Back in May, Larry Drew II returned to California for the off season. After only a week, his father, Larry Drew, took Drew II to dinner at a nearby T.G.I. Friday’s. During the meal, the elder Drew left and went to the car. When he returned, he wasn’t empty-handed.
“He came back with a folder and dropped it on the table,” Drew II said. “It was like, Monday, Tuesday, Wednesday, Thursday, Friday, Saturday. It was like everything that I would do all day, he just had a schedule. He basically had it all planned before I even got there.”
Drew didn’t have a lengthy motivational speech planned out for his son, though. He simply said, “This is what you’re doing this summer. Get committed.”
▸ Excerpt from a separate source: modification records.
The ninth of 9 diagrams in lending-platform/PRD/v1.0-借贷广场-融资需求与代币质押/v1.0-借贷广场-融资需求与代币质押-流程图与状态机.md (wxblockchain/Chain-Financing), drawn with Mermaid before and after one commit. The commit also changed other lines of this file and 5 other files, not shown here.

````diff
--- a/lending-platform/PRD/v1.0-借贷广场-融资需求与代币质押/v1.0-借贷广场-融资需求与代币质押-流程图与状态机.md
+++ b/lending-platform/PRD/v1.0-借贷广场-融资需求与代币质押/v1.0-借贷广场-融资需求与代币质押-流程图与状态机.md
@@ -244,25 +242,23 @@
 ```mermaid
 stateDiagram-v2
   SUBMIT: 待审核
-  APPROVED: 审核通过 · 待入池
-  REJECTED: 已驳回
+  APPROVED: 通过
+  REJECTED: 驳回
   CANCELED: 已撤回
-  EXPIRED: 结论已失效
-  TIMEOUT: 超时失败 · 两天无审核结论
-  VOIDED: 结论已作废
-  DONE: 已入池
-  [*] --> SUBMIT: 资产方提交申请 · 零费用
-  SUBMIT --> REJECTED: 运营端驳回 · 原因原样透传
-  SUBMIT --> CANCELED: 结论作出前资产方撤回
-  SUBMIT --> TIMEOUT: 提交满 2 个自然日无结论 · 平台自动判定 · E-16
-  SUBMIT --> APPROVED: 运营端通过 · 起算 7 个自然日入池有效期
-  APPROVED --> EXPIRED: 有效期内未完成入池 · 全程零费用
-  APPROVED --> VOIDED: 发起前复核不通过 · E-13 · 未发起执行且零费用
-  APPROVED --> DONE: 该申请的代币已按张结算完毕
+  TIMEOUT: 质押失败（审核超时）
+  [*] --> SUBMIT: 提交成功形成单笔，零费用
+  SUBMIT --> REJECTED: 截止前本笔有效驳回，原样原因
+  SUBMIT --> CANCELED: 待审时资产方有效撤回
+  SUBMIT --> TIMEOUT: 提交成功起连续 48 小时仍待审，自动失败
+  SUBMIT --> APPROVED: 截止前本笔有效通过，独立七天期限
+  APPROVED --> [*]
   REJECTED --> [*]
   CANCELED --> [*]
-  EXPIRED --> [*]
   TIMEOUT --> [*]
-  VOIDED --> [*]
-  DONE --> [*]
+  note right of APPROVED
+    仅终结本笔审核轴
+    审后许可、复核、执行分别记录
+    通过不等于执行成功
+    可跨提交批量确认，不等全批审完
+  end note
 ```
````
And committed Drew II was.
After arriving in Chapel Hill in 2008 as a heralded high school recruit and a fairly prolific three-point shooter, Drew underwent a rocky freshman campaign. He scored only 1.4 points each contest. His field goal percentage was 35 percent, and his percentage from long range was much worse: a dismal 23 percent.
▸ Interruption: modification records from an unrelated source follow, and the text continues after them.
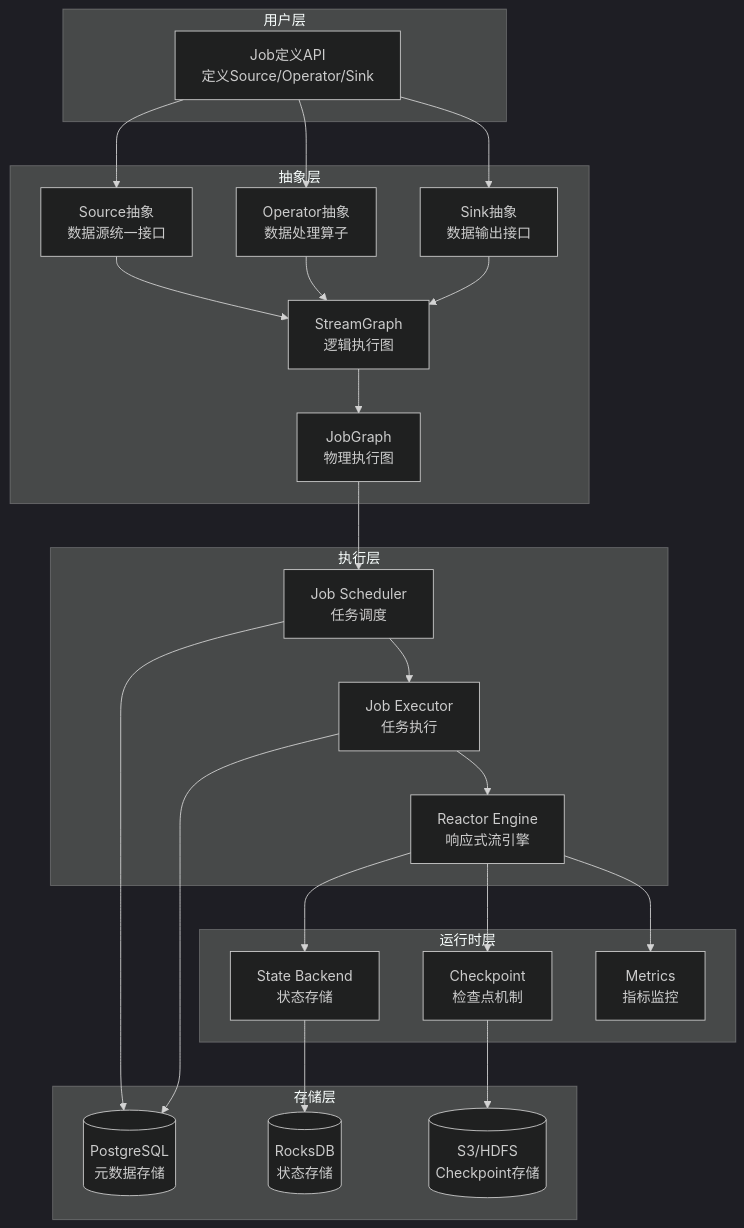
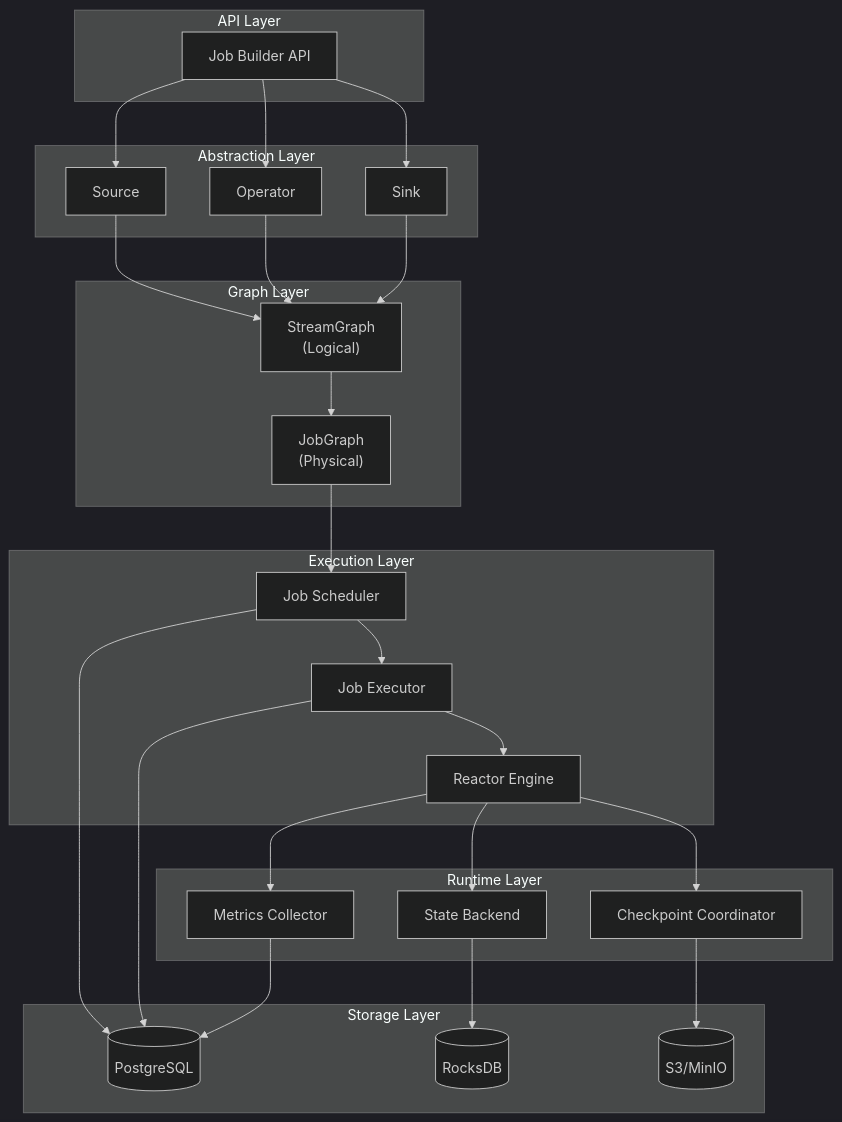
Before and after one commit to 312268112/advanced-java: the first of 6 diagrams in pipeline-framework-design.md, drawn with Mermaid (dark theme). The commit also changed other lines of this file, not shown here.

````diff
--- a/pipeline-framework-design.md
+++ b/pipeline-framework-design.md
@@ -29,54 +52,59 @@
 ```mermaid
 graph TB
-    subgraph "用户层"
-        API[Job定义API<br/>定义Source/Operator/Sink]
+    subgraph API["API Layer"]
+        JobBuilder["Job Builder API"]
     end
     
-    subgraph "抽象层"
-        Source[Source抽象<br/>数据源统一接口]
-        Operator[Operator抽象<br/>数据处理算子]
-        Sink[Sink抽象<br/>数据输出接口]
-        StreamGraph[StreamGraph<br/>逻辑执行图]
-        JobGraph[JobGraph<br/>物理执行图]
+    subgraph Abstraction["Abstraction Layer"]
+        Source["Source<T>"]
+        Operator["Operator<IN,OUT>"]
+        Sink["Sink<T>"]
     end
     
-    subgraph "执行层"
-        Scheduler[Job Scheduler<br/>任务调度]
-        Executor[Job Executor<br/>任务执行]
-        ReactorEngine[Reactor Engine<br/>响应式流引擎]
+    subgraph Graph["Graph Layer"]
+        StreamGraph["StreamGraph<br/>(Logical)"]
+        JobGraph["JobGraph<br/>(Physical)"]
     end
     
-    subgraph "运行时层"
-        State[State Backend<br/>状态存储]
-        Checkpoint[Checkpoint<br/>检查点机制]
-        Metrics[Metrics<br/>指标监控]
+    subgraph Execution["Execution Layer"]
+        Scheduler["Job Scheduler"]
+        Executor["Job Executor"]
+        ReactorEngine["Reactor Engine"]
     end
     
-    subgraph "存储层"
-        PostgreSQL[(PostgreSQL<br/>元数据存储)]
-        RocksDB[(RocksDB<br/>状态存储)]
-        S3[(S3/HDFS<br/>Checkpoint存储)]
+    subgraph Runtime["Runtime Layer"]
+        StateBackend["State Backend"]
+        CheckpointCoordinator["Checkpoint Coordinator"]
+        MetricsCollector["Metrics Collector"]
     end
     
-    API --> Source
-    API --> Operator
-    API --> Sink
+    subgraph Storage["Storage Layer"]
+        PostgreSQL[("PostgreSQL")]
+        RocksDB[("RocksDB")]
+        S3[("S3/MinIO")]
+    end
+    
+    JobBuilder --> Source
+    JobBuilder --> Operator
+    JobBuilder --> Sink
     
     Source --> StreamGraph
     Operator --> StreamGraph
     Sink --> StreamGraph
     
     StreamGraph --> JobGraph
     JobGraph --> Scheduler
+    
     Scheduler --> Executor
     Executor --> ReactorEngine
     
-    ReactorEngine --> State
-    ReactorEngine --> Checkpoint
-    ReactorEngine --> Metrics
+    ReactorEngine --> StateBackend
+    ReactorEngine --> CheckpointCoordinator
+    ReactorEngine --> MetricsCollector
     
-    State --> RocksDB
-    Checkpoint --> S3
+    StateBackend --> RocksDB
+    CheckpointCoordinator --> S3
     Scheduler --> PostgreSQL
     Executor --> PostgreSQL
+    MetricsCollector --> PostgreSQL
 ```
````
Drew II recognized this fact and entered the summer ready to change the perceptions about his jumper.
Under his dad’s workout plan, the now-sophomore woke up every day at 6 a.m. He’d shoot for two hours and then do some conditioning. After lunch, it was back to shooting.
“A lot of the stuff that we did actually was close-range,” Drew II said. “Working on my form, trying to get my touch right. All my mechanics were OK close to the basket.”
By the end of the day, Drew II would usually hoist close to 1,000 shots — a workout that hasn’t gone unnoticed by his teammates.
During the team’s media day, forward Tyler Zeller acknowledged how well Drew II has been shooting in pickup games.
“Last year, I didn’t feel like he had the greatest confidence level,” Zeller said. “(Now) he doesn’t question what he’s doing. He just goes and makes a move right away.”
North Carolina coach Roy Williams will certainly hope this is the case. After losing his two backcourt starters in Ty Lawson and Wayne Ellington to the NBA draft, the Tar Heels’ current crop of guards brings an aura of uncertainty.
Drew II will likely be the opening-game starter at point guard but not much else is known. Redshirt senior Marcus Ginyard is a lockdown defender but has never been known as a go-to scorer at UNC.
Still, much like Drew II, such perceptions didn’t stop Ginyard from tailoring his offseason toward a specific part of his game.
“Definitely more shots, more shots, more shots. More shots, no question,” he said.
Redshirt junior Will Graves returns, after being suspended for a large portion of last season. Graves brings a sweet stroke from deep and could be the team’s best chance at outside scoring. But he averaged only 11.2 minutes last year and has never been an established scorer in the UNC rotation.
And there are the two freshman guards, Dexter Strickland and Leslie McDonald. Both are highly acclaimed, but they are freshman. Williams probably won’t heavily rely on the pair at first.
“If you’re not patient, you’re only cutting your own throat,” Williams said. “I don’t mind the uncertainty as long as the guy that does start plays really well.”